Sonoda and Aramaki were arguably ARTMIC’s strongest creative assets. At the time of Gaiarth’s production, Sonoda was already out the door on his way to a successful solo manga career and we can surmise that Aramaki didn’t stay around very long either given his lack of involvement in episodes two and three. In that way, the series represents the studio’s brain drain, although it doesn’t paint a complete picture, because Scramble Wars came out about six months after Gaiarth’s first episode and people love that thing. Clearly, ARTMIC still had something left in the tank.

While earlier ARTMIC OVAs benefitted from agreements with companies like Bandai for coverage in magazines and book publishing, Gaiarth had no such push behind it. Before the release of the first episode Shinji Aramaki wrote and illustrated a two-page advertisement for the series that appeared in Comic Nova, a sort of ARTMIC equivalent to General Product’s Cyber Comics1. To my knowledge, no art books or supplementary material were published for Gaiarth, which brings us to the point of all of this…

With its design work being the most stand-out aspect of the series, it’s a shame that Gaiarth never got the kind of artbook you’d expect to show off that work. A while ago I acquired a stack of Genesis Surviver Gaiarth settei2 and below is a link to to view and download a PDF of them. They’re a poor substitute for an actual book of Gaiarth material, but at least it’s something.

You can find the complete scanned document of Gaiarth setting material on the Internet Archive.

At 84 pages of material, I don’t think this is a complete collection of setting material for the series, but it does seem to be the settei that circulates via online sellers in Japan. This particular set was purchased via Yahoo Auctions.

Quality is admittedly, not great. The line fidelity on the original sheets scanned in was pretty weak, likely from repeated copying.



  1. Interestingly, the publish date for the first (and perhaps only?) issue of Comic Nova was December 1991, roughly four months before the first episode of Gaiarth would be released. Comic Nova seems to have been an ill-fated attempt by ARTMIC to generate a bit of its own cross-promotional buzz, with comics that would later be adapted to anime, like Tony Takezaki’s Genocyber, published alongside comics based on then-current ARTMIC anime, including Detonator Orgun, Bubblegum Crash!, and Gall Force.
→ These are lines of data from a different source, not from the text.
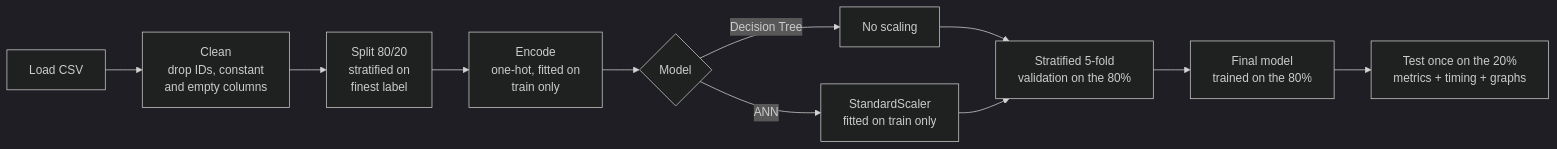
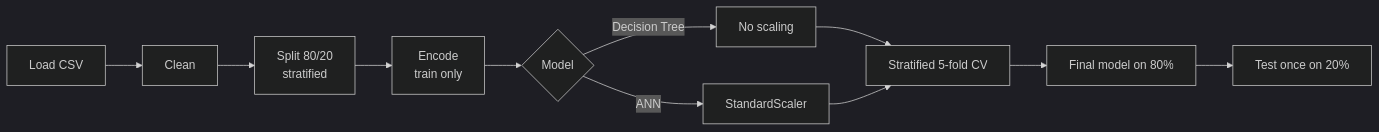
Before and after one commit to tayyabexe/Machine-Learning-Project-6th-Semester: the diagram in README.md, drawn with Mermaid (dark theme). The commit also changed other lines of this file and 10 other files, not shown here.

````diff
--- a/README.md
+++ b/README.md
@@ -79,13 +120,13 @@
 ```mermaid
 flowchart LR
-    A[Load CSV] --> B[Clean<br/>drop IDs, constant<br/>and empty columns]
-    B --> C[Split 80/20<br/>stratified on<br/>finest label]
-    C --> D[Encode<br/>one-hot, fitted on<br/>train only]
+    A[Load CSV] --> B[Clean]
+    B --> C[Split 80/20<br/>stratified]
+    C --> D[Encode<br/>train only]
     D --> E{Model}
     E -->|Decision Tree| F[No scaling]
-    E -->|ANN| G[StandardScaler<br/>fitted on train only]
-    F --> H[Stratified 5-fold<br/>validation on the 80%]
+    E -->|ANN| G[StandardScaler]
+    F --> H[Stratified 5-fold CV]
     G --> H
-    H --> I[Final model<br/>trained on the 80%]
-    I --> J[Test once on the 20%<br/>metrics + timing + graphs]
+    H --> I[Final model on 80%]
+    I --> J[Test once on 20%]
 ```
````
It seems to have only lasted for one or two issues.
  2. Character or model sheets, photocopied pages that animators would use to make sure what they were drawing looked “right.”